Of all the languages, German was by far the easiest to pick up words and phrases for me. Despite being related to Portuguese and Spanish, French sounds totally eluded me. And Czech is HARD (they have like 46 ways to make conjunctions). But German shares a lot of word roots with English, and the actual structure is pretty straight forward. Plus it is fun to just walk around and make up vaguely German sounding names for things, like a pigeon is Das Poopinbirden.

The next day we drove across all of Germany to the Czech Republic, and I got to experience the autobahn, which my whole life has been this sort of mythical place that has no speed limits, and is filled with drivers that understand slow traffic stays right, and where they never camp in the left lane, and in fact, if you’re blocking the left lane, they’ll come right up on your bumper at 100 miles an hour, honking, and flashing their lights. It was a place devoid of mercy, unforgiving of weakness. So we set out.

Apparently there are two kinds of tourist drivers on the autobahn. Those who are weak, fearful, whose crying pillows smell of lilacs and shame, who stay in the truck lane, or who wander out into the left occasionally, timidly, to be honked at and chased aside by awesome Teutonic Super Drivers…

And the other kind is the American who manages to average 180km an hour across all of Germany in a Volvo diesel station wagon.

It was AMAZING. I felt like a race car driver across an entire country. You know why German cars don’t have cup holders? Because if you stop to drink while driving, YOU WILL DIE. And you should. You need to be on. I’d get a gap, jump out to the left, floor it (because fuel economy is for hippies I’m on the mother f’ing autobahn!),  and nobody pulls out in front of me in a minivan to enforce their personal speed limit, people ahead of me going slower (like 100mph) immediately get out of the way, and when some bad ass comes up behind me in a super car, I get out of his way, and then they blast past me like I’m standing still.

It was beautiful.

You wouldn’t think a diesel Volvo would be comfy at 112 miles an hour, but it really is. Yes. I friggin’ love the autobahn. If I lived here I would buy a giant BMW or Audi and drive very fast, all the time. Why can’t we have something like this here? I would like to institute autobahn style rules on I-15 in Utah. Sure, a few thousand people would probably die in the first weekend, but after that it would be awesome.
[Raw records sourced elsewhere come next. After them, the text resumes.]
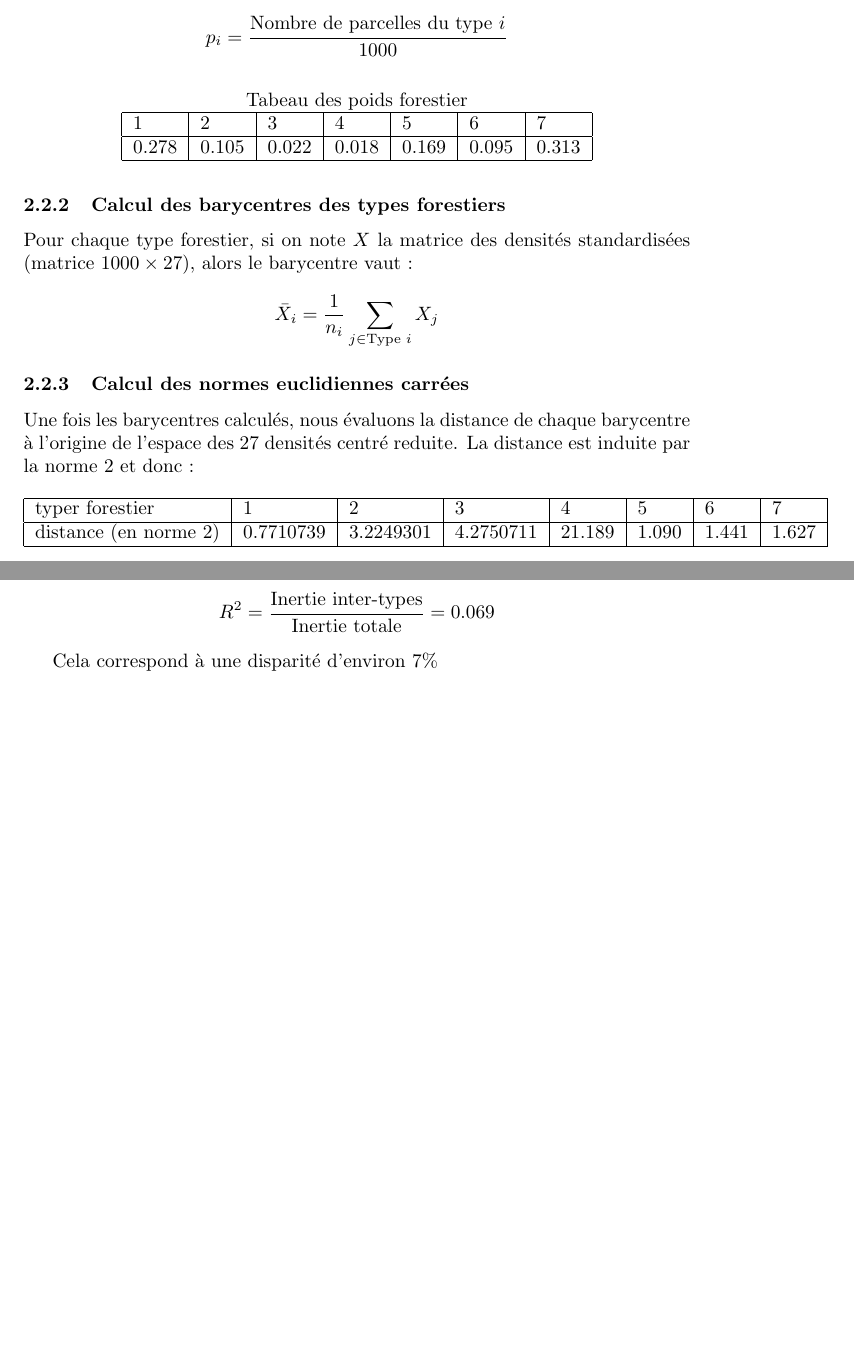
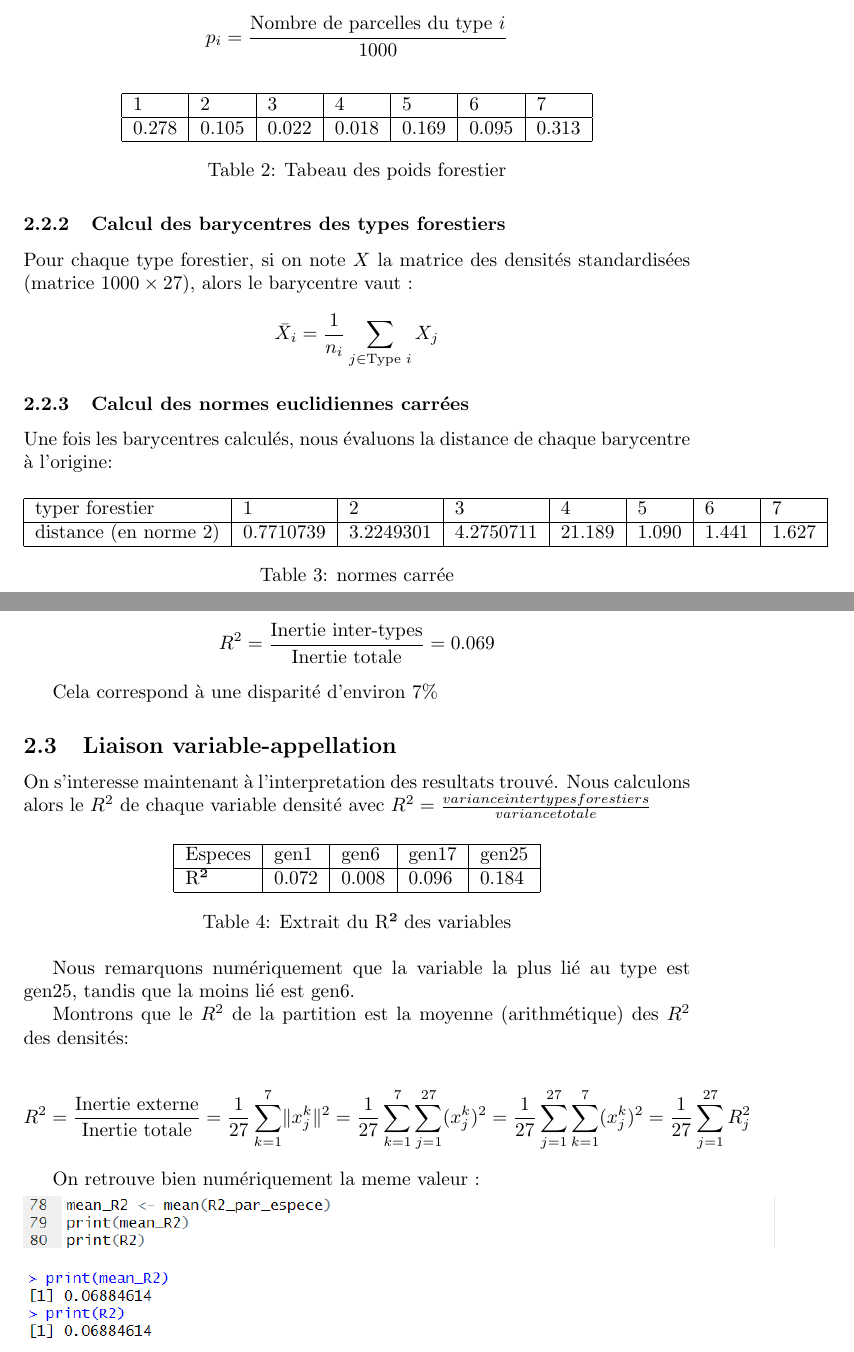
Before and after one commit to DamienMariac/DM1_ADM, a LaTeX document (tex/tp1Mariac.tex): two parts of pages 5 and 6 of 9, joined at a grey line, cut so that both start at the same text, the shorter picture padded with empty space. Compiled offline with pdfLaTeX.

Commit message:
-orthographe

```diff
--- a/tex/tp1Mariac.tex
+++ b/tex/tp1Mariac.tex
@@ -149,12 +154,12 @@ p_i = \frac{\text{Nombre de parcelles du type } i}{1000}
 
 \begin{table}[H]
     \center
-    \title{Tabeau des poids forestier}
     \begin{tabular}{|l|l|l|l|l|l|l|}
     \hline
     1     & 2     & 3     & 4     & 5     & 6     & 7     \\ \hline
     0.278 & 0.105 & 0.022 & 0.018 & 0.169 & 0.095 & 0.313 \\ \hline
     \end{tabular}
+    \caption{Tabeau des poids forestier}
     \end{table}
 
 
@@ -167,7 +172,7 @@ Pour chaque type forestier, si on note $X$ la matrice des densités standardisé
 
 
 \subsubsection{Calcul des normes euclidiennes carrées}
-Une fois les barycentres calculés, nous évaluons la distance de chaque barycentre à l'origine de l'espace des 27 densités centré reduite. La distance est induite par la norme 2 et donc :
+Une fois les barycentres calculés, nous évaluons la distance de chaque barycentre à l'origine:
 
 \begin{table}[H]
     \begin{tabular}{|l|l|l|l|l|l|l|l|}
@@ -175,6 +180,7 @@ Une fois les barycentres calculés, nous évaluons la distance de chaque barycen
     typer forestier       & 1         & 2         & 3         & 4      & 5     & 6     & 7     \\ \hline
     distance (en norme 2) & 0.7710739 & 3.2249301 & 4.2750711 & 21.189 & 1.090 & 1.441 & 1.627 \\ \hline
     \end{tabular}
+    \caption{normes carrée}
     \end{table}
 
 
@@ -197,6 +203,37 @@ R^2 = \frac{\text{Inertie inter-types}}{\text{Inertie totale}}=0.069
 
 Cela correspond à une disparité d'environ 7\%
 
+\subsection{Liaison variable-appellation}
+
+On s'interesse maintenant à l'interpretation des resultats trouvé. Nous calculons alors le $R^2$ de chaque variable densité avec $R^2 = \frac{variance inter types forestiers}{variance totale}$
+
+\begin{table}[H]
+    \centering
+    \begin{tabular}{|l|l|l|l|l|}
+    \hline
+    Especes & gen1  & gen6  & gen17 & gen25 \\ \hline
+    R²      & 0.072 & 0.008 & 0.096 & 0.184 \\ \hline
+    \end{tabular}
+    \centering
+    \caption{Extrait du R² des variables}
+    \end{table}
+
+
+Nous remarquons numériquement que la variable la plus lié au type est gen25, tandis que la moins lié est gen6.
+
+Montrons que le $R^2$ de la partition est la moyenne (arithmétique) des $R^2$ des densités:
+
+\[
+R^2 = \frac{\text{Inertie externe}}{\text{Inertie totale}}
+= \frac{1}{27} \sum_{k=1}^{7} \lVert x_j^k \rVert^2
+= \frac{1}{27} \sum_{k=1}^{7} \sum_{j=1}^{27} (x_j^k)^2
+= \frac{1}{27} \sum_{j=1}^{27} \sum_{k=1}^{7} (x_j^k)^2
+= \frac{1}{27} \sum_{j=1}^{27} R_j^2
+\]
+
+On retrouve bien numériquement la meme valeur :
+\\
+\includegraphics[width=1.5\textwidth]{preuve_info_p1.png}
 
 \newpage
 \section{Partie 2}
```
Also changed, not shown: tex/logo_um_2022_rouge_RVB.png (added), tex/preuve_info_p1.png (added), tex/tp1Mariac.pdf, tex/tp1Mariac.tex (9 more changed lines), 7 other files.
Can confirm. What some might find interesting is that Italy has its own sort of temporary autobahn, which is certain stretches of the autostrada on Sunday mornings from 9-11 AM. Spacebunny and I were driving home from Verona one morning, doing about 100 MPH or so, when I saw a red car coming up VERY FAST from behind.

It turned out to be a Ferrari 456. A few moments later, a tricked-out blue Porsche with a vague resemblance to a 911 flew past as well. My Call of Duty mate, who used to race Formula 2, has friends who drive for Ferrari, and drives an Aston Martin, later told me that there are certain sections of the autostrada that are intentionally left camera-free so that the men with the supercars can let them rip at times when the traffic is light.

European pro tip: if you see silver in the distance behind you, move over without delay. No one in Europe drives faster, or is more likely to ride your bumper, than drivers of silver Mercedes station wagons. My theory is that if you need a station wagon, but insist on spending the money for a high-performance engine, you’re probably a roadway lunatic. I see plenty of nice, big-engined sports cars and sedans cruising along the autostrada at reasonable speeds, but every single Mercedes station wagon driver is flying along at least 20 MPH faster than the flow of traffic, no matter how fast it is, with his left blinker permanently on.

And for some reason that still eludes me, they are always silver.

Larry is right about German being easier for English speakers too. As for French, I honestly found it easier to pick up Japanese. The Italians may speak rapidly and use the same word to describe three completely different concepts, (hence the need for all the gestures) but at least they enunciate.